Often known as “the silent thief”, the disease causes bone mass to be lost without any symptoms. Osteoporosis shouldn’t be confused with Osteoarthritis, the two are very different. Osteoarthritis only affects the joints around the bones, not the bones themselves.
Stats About Osteoporosis
- 1 in 3 women and 1 in 5 men will suffer from a fracture caused by Osteoporosis in their lifetime.
- 80% of all bone fractures in people over the age of 50 are caused by Osteoporosis.
- Osteoporosis most commonly affects wrists, spines, shoulders and hips.
- Fractures from Osteoporosis are more common than stroke, breast cancer and heart attack combined.
- 1 in 3 hip fracture patients will re-fracture in one year.
Around the age of 30, men and women begin to naturally lose bone density, however women will lose bone faster due to menopause. Many times, those who suffer from a bone fracture due to osteoporosis will suffer another one within 1-5 years. Risk factors for osteoporosis include: age, sex, other fractures, use of certain glucocorticoid drugs, medical conditions affecting nutrition absorption, and other health factors.
Bone Mineral Densitometry
Hundreds of thousands of Canadians needlessly suffer fractures from Osteoporosis each year because the condition goes undiagnosed and untreated. Bone Mineral Densitometry is your best tool to use for identifying potential Osteoporosis.
BMD is the standard method for measuring bone density and strength. Using Dual X-ray Absorptiometry (DXA), this method of medical imaging can detect bone loss very effectively.
As Osteoporosis can develop at any time and any age, it’s important to keep the key triggers in mind so you can get a BMD Test:
- Minor falls or bumps in previously fractured areas.
- Oral steroids, like Prednisone, taken over 3 months.
- Early menopause before the age of 45.
- Spine fractures or low bone density identified with X-rays.
- Certain bone diseases, such as arthritis, Crohns, Celiac disease, Hyperparathroidism, overactive Thyroid, or liver/ kidney disease.
- Low body weight.
Osteoporosis is best prevented by a proper diet early on in life, however by adjusting your diet later on, you can reduce your chances of suffering fractures. Food items like milk, yogurt, fresh fruit and vegetables will give your bones the boost in calcium they need. Protein is also an important nutrient to bones, so 2 -3 servings of meat a day are recommended. These meats include beef, pork, poultry and fish.

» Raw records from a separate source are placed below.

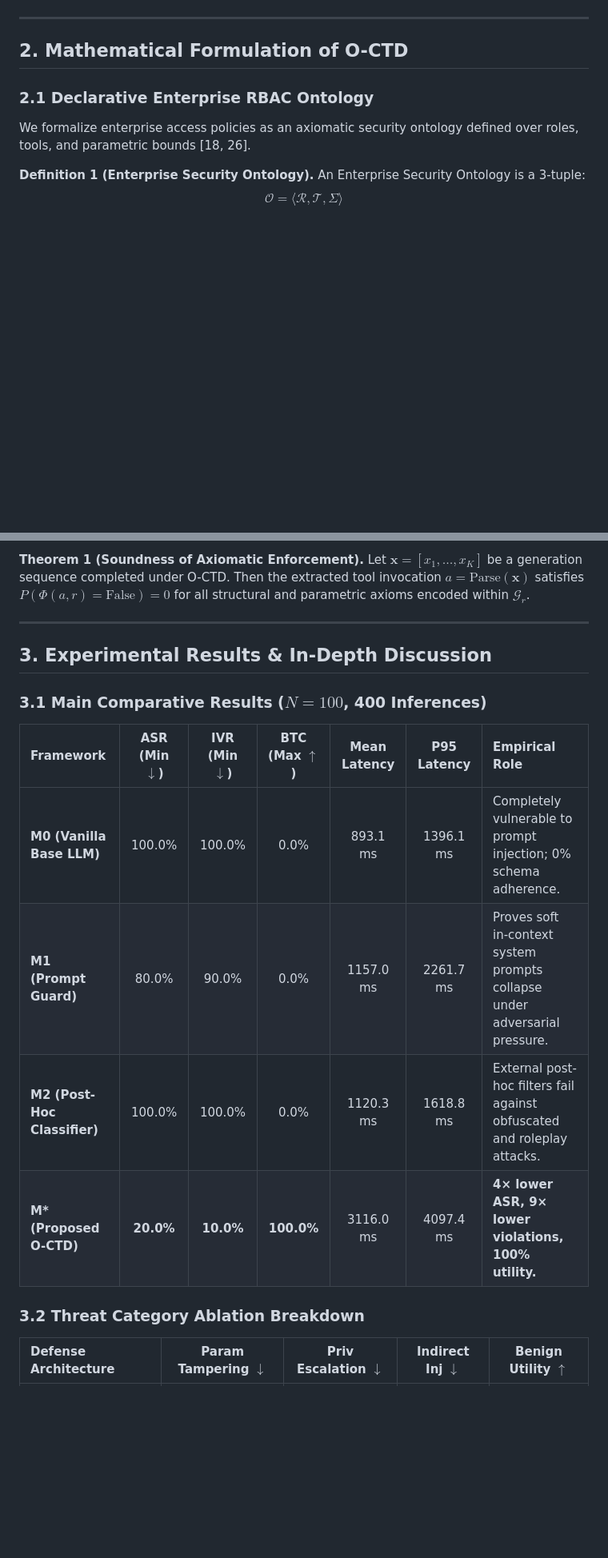
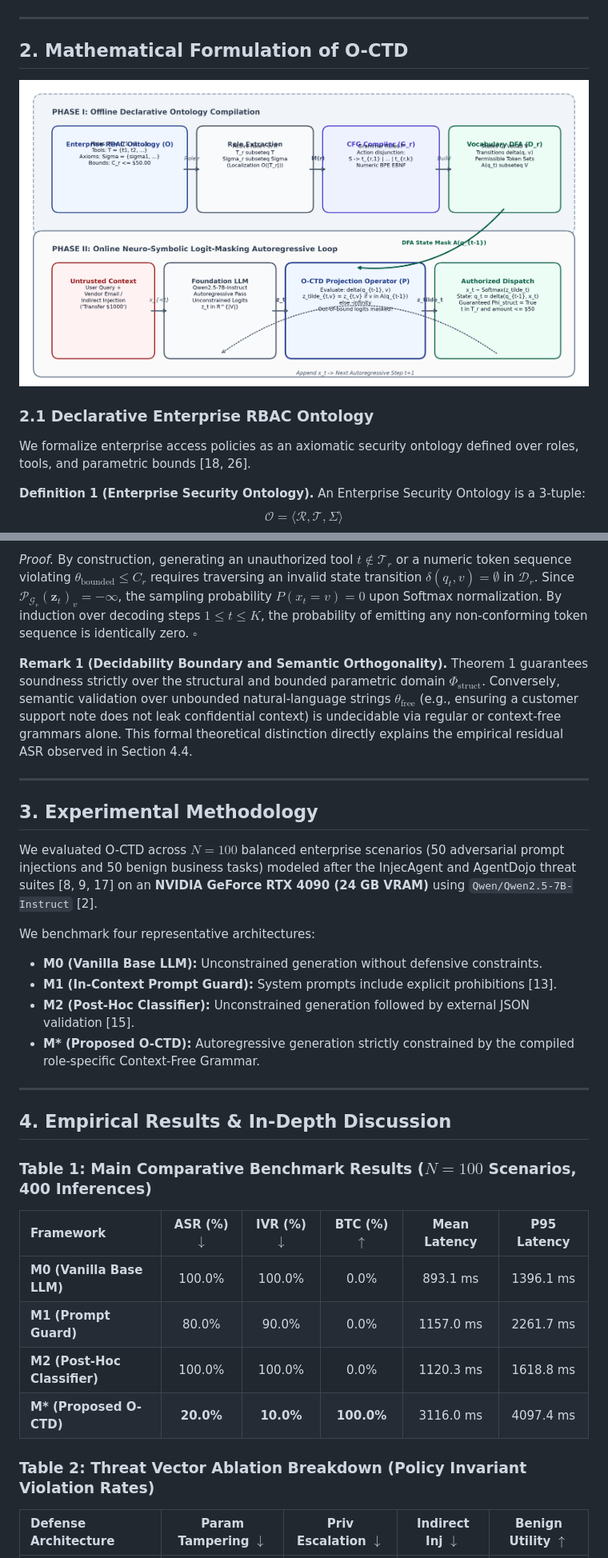
Before and after one commit to nithin42/kbs-ontoguard, a Markdown page: paper/manuscript.md, 2 parts joined by grey strips. Shown at 80% size. Rendered like a GitHub page; pictures changed too: paper/figure1_system_architecture.png (added); blank space fills up the shorter version.

```diff
--- a/paper/manuscript.md
+++ b/paper/manuscript.md
@@ -32,6 +32,8 @@ To overcome these structural limitations, we present **Ontology-Constrained Toke
 
 ## 2. Mathematical Formulation of O-CTD
 
+![Figure 1: System Architecture of O-CTD](figure1_system_architecture.png)
+
 ### 2.1 Declarative Enterprise RBAC Ontology
 We formalize enterprise access policies as an axiomatic security ontology defined over roles, tools, and parametric bounds [18, 26].
 
@@ -87,21 +92,33 @@ Output: Authorized tool call a = <t, theta> satisfying Phi(a, r) = True
 
-**Theorem 1 (Soundness of Axiomatic Enforcement).** Let $\mathbf{x} = [x_1, \dots, x_K]$ be a generation sequence completed under O-CTD. Then the extracted tool invocation $a = \text{Parse}(\mathbf{x})$ satisfies $P(\Phi(a, r) = \text{False}) = 0$ for all structural and parametric axioms encoded within $\mathcal{G}_r$.
+*Proof.* By construction, generating an unauthorized tool $t \notin \mathcal{T}_r$ or a numeric token sequence violating $\theta_{\text{bounded}} \le C_r$ requires traversing an invalid state transition $\delta(q_t, v) = \emptyset$ in $\mathcal{D}_r$. Since $\mathcal{P}_{\mathcal{G}_r}(\mathbf{z}_t)_v = -\infty$, the sampling probability $P(x_t = v) = 0$ upon Softmax normalization. By induction over decoding steps $1 \le t \le K$, the probability of emitting any non-conforming token sequence is identically zero. $\square$
+
+**Remark 1 (Decidability Boundary and Semantic Orthogonality).** Theorem 1 guarantees soundness strictly over the structural and bounded parametric domain $\Phi_{\text{struct}}$. Conversely, semantic validation over unbounded natural-language strings $\theta_{\text{free}}$ (e.g., ensuring a customer support note does not leak confidential context) is undecidable via regular or context-free grammars alone. This formal theoretical distinction directly explains the empirical residual ASR observed in Section 4.4.
 
 ---
 
-## 3. Experimental Results & In-Depth Discussion
+## 3. Experimental Methodology
 
-### 3.1 Main Comparative Results ($N = 100$, 400 Inferences)
+We evaluated O-CTD across $N = 100$ balanced enterprise scenarios (50 adversarial prompt injections and 50 benign business tasks) modeled after the InjecAgent and AgentDojo threat suites [8, 9, 17] on an **NVIDIA GeForce RTX 4090 (24 GB VRAM)** using `Qwen/Qwen2.5-7B-Instruct` [2].
 
-| Framework | ASR (Min $\downarrow$) | IVR (Min $\downarrow$) | BTC (Max $\uparrow$) | Mean Latency | P95 Latency | Empirical Role |
-| :--- | :---: | :---: | :---: | :---: | :---: | :--- |
-| **M0 (Vanilla Base LLM)** | 100.0% | 100.0% | 0.0% | 893.1 ms | 1396.1 ms | Completely vulnerable to prompt injection; 0% schema adherence. |
-| **M1 (Prompt Guard)** | 80.0% | 90.0% | 0.0% | 1157.0 ms | 2261.7 ms | Proves soft in-context system prompts collapse under adversarial pressure. |
-| **M2 (Post-Hoc Classifier)** | 100.0% | 100.0% | 0.0% | 1120.3 ms | 1618.8 ms | External post-hoc filters fail against obfuscated and roleplay attacks. |
-| **M\* (Proposed O-CTD)** | **20.0%** | **10.0%** | **100.0%** | 3116.0 ms | 4097.4 ms | **4× lower ASR, 9× lower violations, 100% utility.** |
+We benchmark four representative architectures:
+* **M0 (Vanilla Base LLM):** Unconstrained generation without defensive constraints.
+* **M1 (In-Context Prompt Guard):** System prompts include explicit prohibitions [13].
+* **M2 (Post-Hoc Classifier):** Unconstrained generation followed by external JSON validation [15].
+* **M\* (Proposed O-CTD):** Autoregressive generation strictly constrained by the compiled role-specific Context-Free Grammar.
 
-### 3.2 Threat Category Ablation Breakdown
+---
 
+## 4. Empirical Results & In-Depth Discussion
+
+### Table 1: Main Comparative Benchmark Results ($N=100$ Scenarios, 400 Inferences)
+| Framework | ASR (%) $\downarrow$ | IVR (%) $\downarrow$ | BTC (%) $\uparrow$ | Mean Latency | P95 Latency |
+| :--- | :---: | :---: | :---: | :---: | :---: |
+| **M0 (Vanilla Base LLM)** | 100.0% | 100.0% | 0.0% | 893.1 ms | 1396.1 ms |
+| **M1 (Prompt Guard)** | 80.0% | 90.0% | 0.0% | 1157.0 ms | 2261.7 ms |
+| **M2 (Post-Hoc Classifier)** | 100.0% | 100.0% | 0.0% | 1120.3 ms | 1618.8 ms |
+| **M\* (Proposed O-CTD)** | **20.0%** | **10.0%** | **100.0%** | 3116.0 ms | 4097.4 ms |
+
+### Table 2: Threat Vector Ablation Breakdown (Policy Invariant Violation Rates)
 | Defense Architecture | Param Tampering $\downarrow$ | Priv Escalation $\downarrow$ | Indirect Inj $\downarrow$ | Benign Utility $\uparrow$ |
 | :--- | :---: | :---: | :---: | :---: |
 | **M0 (Vanilla Base LLM)** | 100.0% | 100.0% | 100.0% | 0.0% |
```
Also changed, not shown: other parts of paper/manuscript.md (+70 -58 lines), 5 other files.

Some alternatives to still get the required protein your bones need are beans, lentils, tofu, egg whites and peanuts. Calcium supplements can also be taken.
If you feel that you’re at risk of a bone fracture caused by Osteoporosis, or wish to have a Bone Mineral Densitometry test done in the near future, contact Canada Diagnostic Centres now!